The US is performing below the average number of tests administered by the 36 member countries of the Organization for Economic Cooperation and Development, or OECD, according to the numbers the group released Tuesday.
The US, the country with the most confirmed cases in the world, has performed 16.4 tests per 1,000 people, according to the report. By comparison, OECD members performed an average of 23.1 tests per 1,000 people. Spain, the country with the second-highest number of Covid-19 cases, has performed an average of 22.3 per 1,000 people. Italy, which has the third-highest number of cases has performed nearly twice as many tests as the US, at 29.7 per 1,000 people.
The US has performed more tests than some of the other countries with large outbreaks. France has only performed 9.1 tests per 1,000 people, according to the report. The UK has done on average 9.9 tests per 1,000 people. Mexico has done less than 1 test per 1,000 people and is at the bottom of the testing list. Iceland, by contrast, has tested the most with 135 tests per 1,000 people.
There are caveats with these numbers, the OECD says.
The report notes that there is a limit to the international comparability of all testing figures. There are differences in the way countries report totals and how frequently governments release data.
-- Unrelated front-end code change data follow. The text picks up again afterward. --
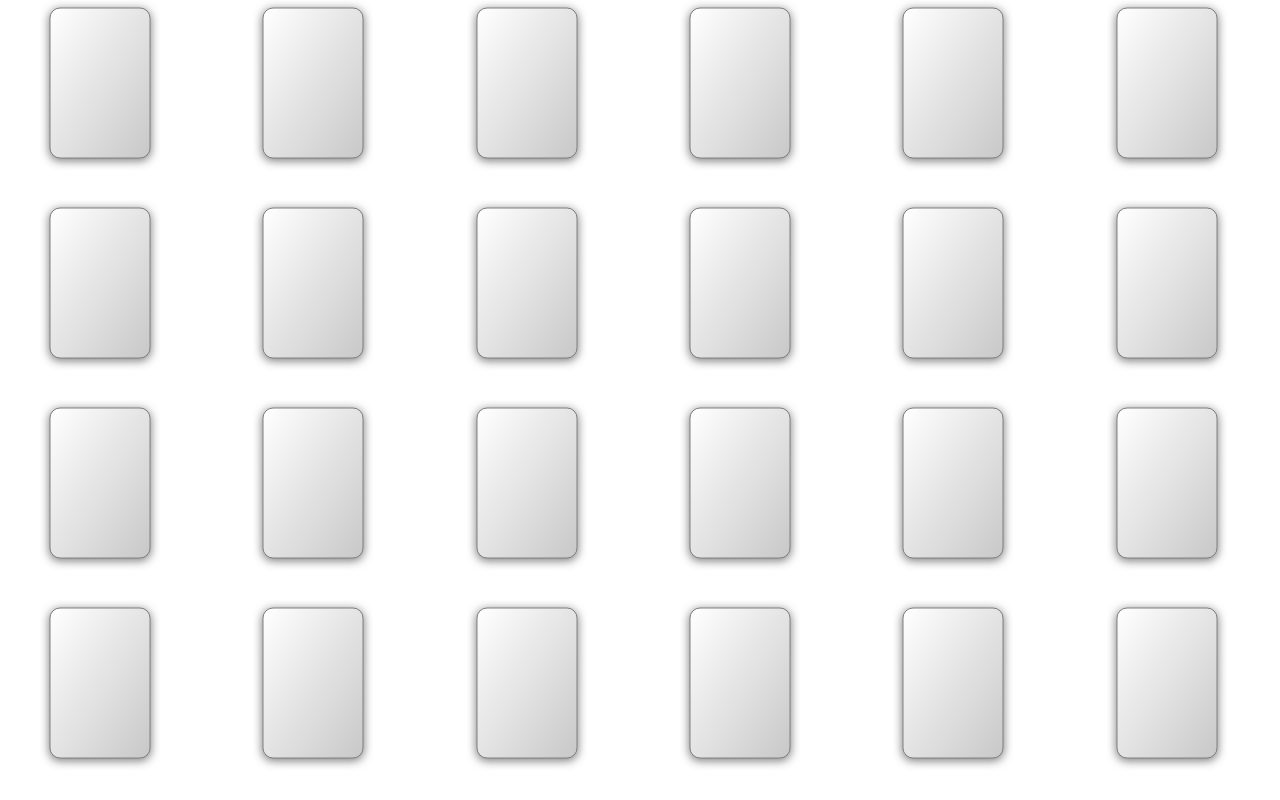
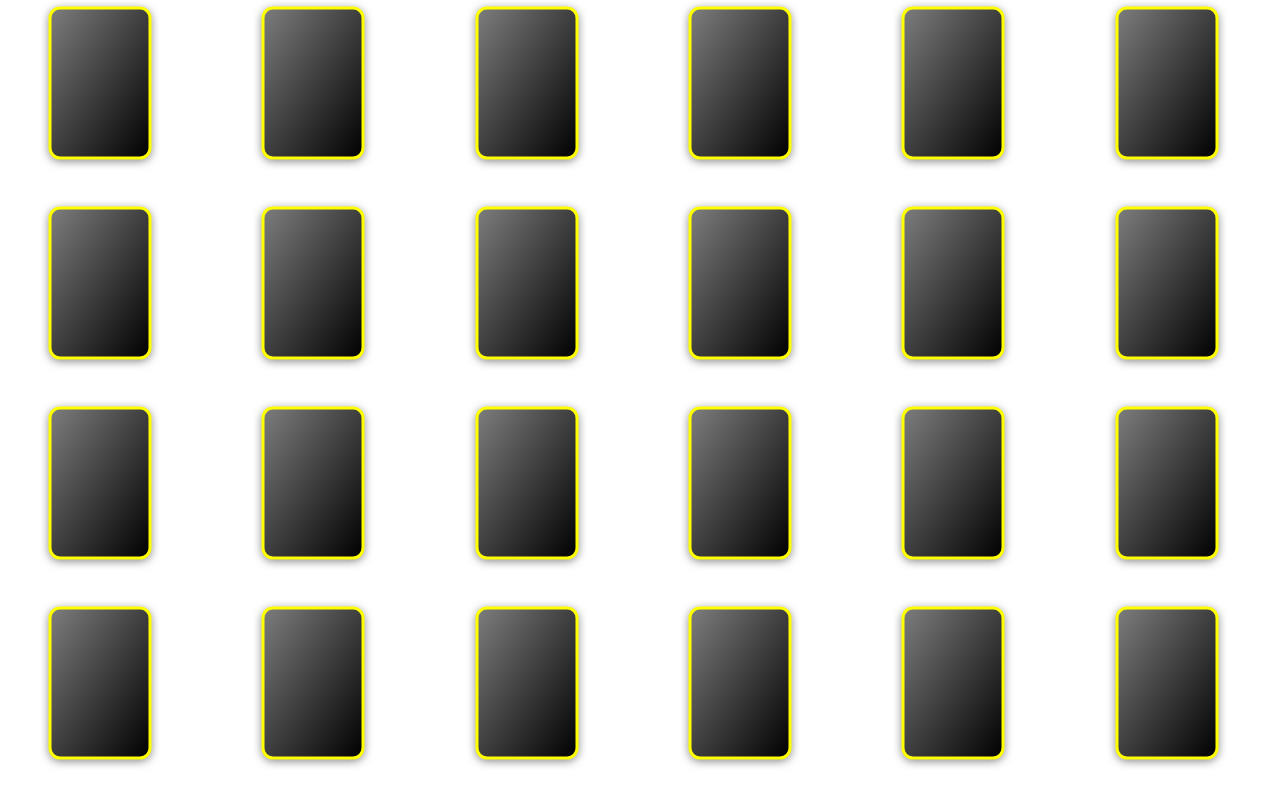
Before and after one commit to glui2/memory-card-game, a React (Create React App) app: page / in a window 1280 px wide. Built offline with nearby package versions, Linux system fonts and the light colour scheme.

Commit message:
added state for whether card is flipped face up or not, added color gradients for both

```diff
--- a/src/components/Card.css
+++ b/src/components/Card.css
@@ -31,6 +31,14 @@
   animation: moveCard 1000ms ease-in-out both infinite;
 }
 
+.showWhite {
+  fill: url(#white-gradient);
+}
+
+.showBlack {
+  fill: url(#black-gradient);
+}
+
 @keyframes moveCard {
   50% {
     y: 3;
--- a/src/components/Card.js
+++ b/src/components/Card.js
@@ -2,13 +2,28 @@ import React, { useState } from "react";
 import "./Card.css";
 
 const Card = () => {
+  const [isCardOpenedState, setIsCardOpenedState] = useState(false);
+
+  const flipCard = () => {
+    if (isCardOpenedState) {
+      setIsCardOpenedState(false);
+    } else {
+      setIsCardOpenedState(true);
+    }
+  };
+
   return (
     <svg width="200" height="200" display="block" className="card-svg">
       <defs>
-        <linearGradient id="card-gradient" x1="0%" y1="0%" x2="100%" y2="100%">
+        <linearGradient id="white-gradient" x1="0%" y1="0%" x2="100%" y2="100%">
           <stop offset="0%" stopColor="rgb(255,255,255)" stopOpacity="1" />
           <stop offset="100%" stopColor="rgb(200,200,200)" stopOpacity="1" />
         </linearGradient>
+        <linearGradient id="black-gradient" x1="0%" y1="0%" x2="100%" y2="100%">
+          <stop offset="0%" stopColor="rgb(125,125,125)" stopOpacity="1" />
+          <stop offset="100%" stopColor="rgb(0,0,0)" stopOpacity="1" />
+        </linearGradient>
+
         <filter id="shadow">
           <feGaussianBlur in="SourceGraphic" stdDeviation="5" />
         </filter>
@@ -23,12 +38,12 @@ const Card = () => {
         filter="url(#shadow)"
       />
       <rect
-        className="card"
-        stroke="grey"
-        strokeWidth="1"
+        className={isCardOpenedState ? "card showWhite" : "card showBlack"}
+        stroke="yellow"
+        strokeWidth="3"
         rx="10"
         ry="10"
-        fill="url(#card-gradient)"
+        onClick={flipCard}
       />
     </svg>
   );
```
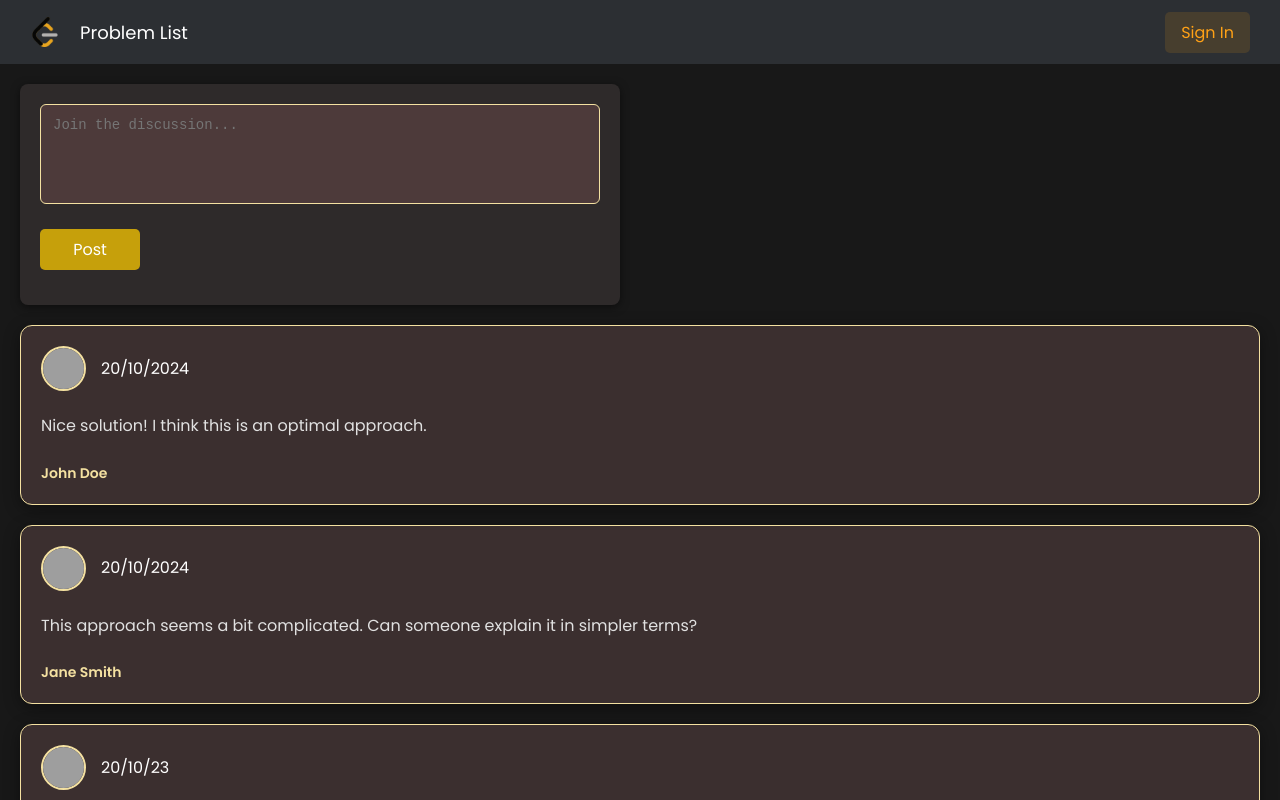
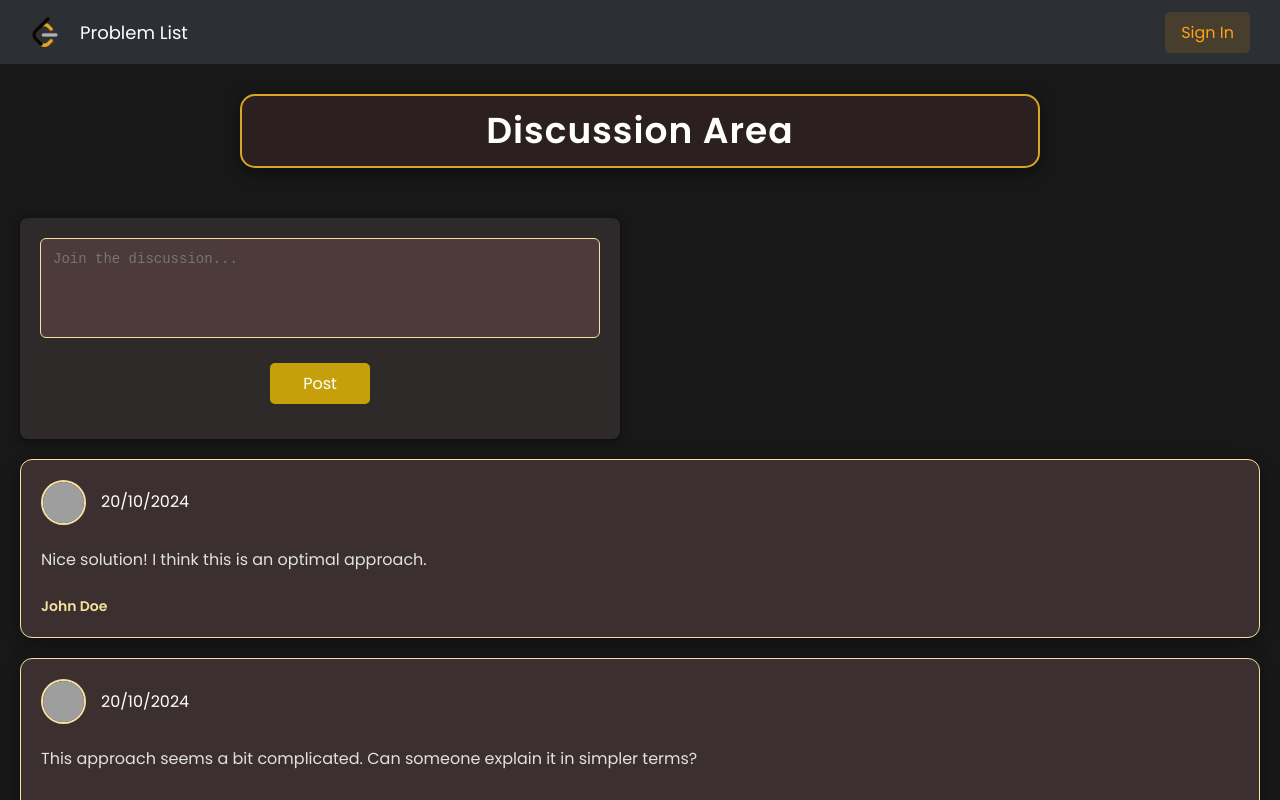
Before and after one commit to shinigl/Leetcode-Clone, a React (Vite) app: page /discussion in a window 1280 px wide. Shown: the top 800 px of the page. Built offline with nearby package versions, Linux system fonts and the light colour scheme; grey boxes are pictures that could not be loaded.

Commit message:
Updated CSS

```diff
--- a/src/components/DiscussionPage.jsx
+++ b/src/components/DiscussionPage.jsx
@@ -1,11 +1,10 @@
 import React, { useEffect, useRef, useState } from 'react';
 import styles from '../styles/Discussion.module.css';
-import { Link,useNavigate } from 'react-router-dom';
+import { Link, useNavigate } from 'react-router-dom';
 import CommentCard from './CommentCard';
-import logo from '../assets/logo.png'
+import logo from '../assets/logo.png';
 import { ToastContainer, toast } from 'react-toastify';
 import 'react-toastify/dist/ReactToastify.css';
-
 
 // Sample data for the comments
 const Blogs = [
@@ -22,7 +21,7 @@ const Blogs = [
 ];
 
 function DiscussionPage() {
-  const navigate = useNavigate()
+  const navigate = useNavigate();
   const [blogs, setBlogs] = useState(Blogs);
   const inputRef = useRef(null);
 
@@ -31,10 +30,9 @@ function DiscussionPage() {
   }, []);
 
   function postBlog() {
-
-    if( inputRef.current.value.trim()===''){
-        toast.error('Please enter a comment')
-        return;
+    if (inputRef.current.value.trim() === '') {
+      toast.error('Please enter a comment');
+      return;
     }
 
     const date = new Date();
@@ -50,8 +48,8 @@ function DiscussionPage() {
     inputRef.current.value = '';
   }
 
-  function onSignIn(){
-    navigate('/login')
+  function onSignIn() {
+    navigate('/login');
   }
 
   return (
@@ -64,9 +62,11 @@ function DiscussionPage() {
             <Link to="/">Problem List</Link>
           </div>
         </div>
-
         <button onClick={onSignIn} className={styles.signInButton}>Sign In</button>
       </header>
+
+      {/* Discussion Title */}
+      <h1 className={styles.title}>Discussion Area</h1>
 
       {/* Add New Comment */}
       <div className={styles.addBlog}>
@@ -84,9 +84,9 @@ function DiscussionPage() {
         {blogs.map((ele, idx) => (
           <CommentCard key={idx} data={ele} />
         ))}
+      </div>
 
-      </div>
-      <ToastContainer/>
+      <ToastContainer />
     </>
   );
 }
--- a/src/components/Login.jsx
+++ b/src/components/Login.jsx
@@ -3,6 +3,11 @@ import styles from '../styles/Login.module.css'; // Assuming your CSS is in this
 import GoogleLogo from '../assets/GoogleLogo.png'; // Assuming the Google logo is available
 
 const Login = () => {
+
+  function signUpWithGoogle(){
+    alert('Sign up')
+  }
+
   return (
     <div className={styles.container}>
       <div className={styles.loginBox}>
@@ -36,7 +41,7 @@ const Login = () => {
         {/* Link to Sign Up */}
         <div className={styles.signupLink}>
           <p>Don't have an account?</p>
-          <button className={styles.signupButton}>
+          <button onClick={signUpWithGoogle} className={styles.signupButton}>
             <span style={{display:'flex',alignItems:'center'}} ><img className={styles.googleLogo} src={GoogleLogo} alt="Google Logo" /></span>
             Sign up with Google
           </button>
--- a/src/styles/Discussion.module.css
+++ b/src/styles/Discussion.module.css
@@ -65,6 +65,8 @@
   box-shadow: 0 2px 8px rgba(0, 0, 0, 0.5);
   max-width: 600px;
   margin: 20px ;
+  justify-content: center;
+  align-items: center;
 }
 
 .addBlog textarea {
@@ -110,6 +112,25 @@
 .addBlog button:active{
   outline: none;
 }
+.title {
+  font-size: 36px;
+  font-weight: 700;
+  color: #fff;
+  text-align: center;
+  margin-top: 30px;
+  padding: 15px;
+  border: 2px solid goldenrod;
+  border-radius: 15px;
+  background-color: #2c1f1f;
+  width: 80%;
+  max-width: 800px;
+  box-shadow: 0 4px 15px rgba(0, 0, 0, 0.5);
+  margin-left: auto;
+  margin-right: auto;
+  letter-spacing: 1px;
+  margin-bottom: 50px;
+}
+
 
 .commentSection {
   margin-top: 20px;
```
The OCED report also relies on Our World In Data, data that the OECD considers the most reliable in the fast-moving context of the pandemic, but the data only includes PCR tests. PCR tests are used by scientists to diagnose an active case of Covid-19. The report does not include serological tests, the tests scientists use to detect if someone has had a prior infection.
Testing is key to all governments’ strategies to determine when it will be safe to allow people to end physical distancing in the absence of a vaccine.
President Donald Trump has repeatedly claimed that the US has done more tests than anyone else in the world.
Last Tuesday, he told the White House Coronavirus Task Force Briefing: “More than everybody else, every other country combined.” But none of the OECD testing reports have shown that to be true.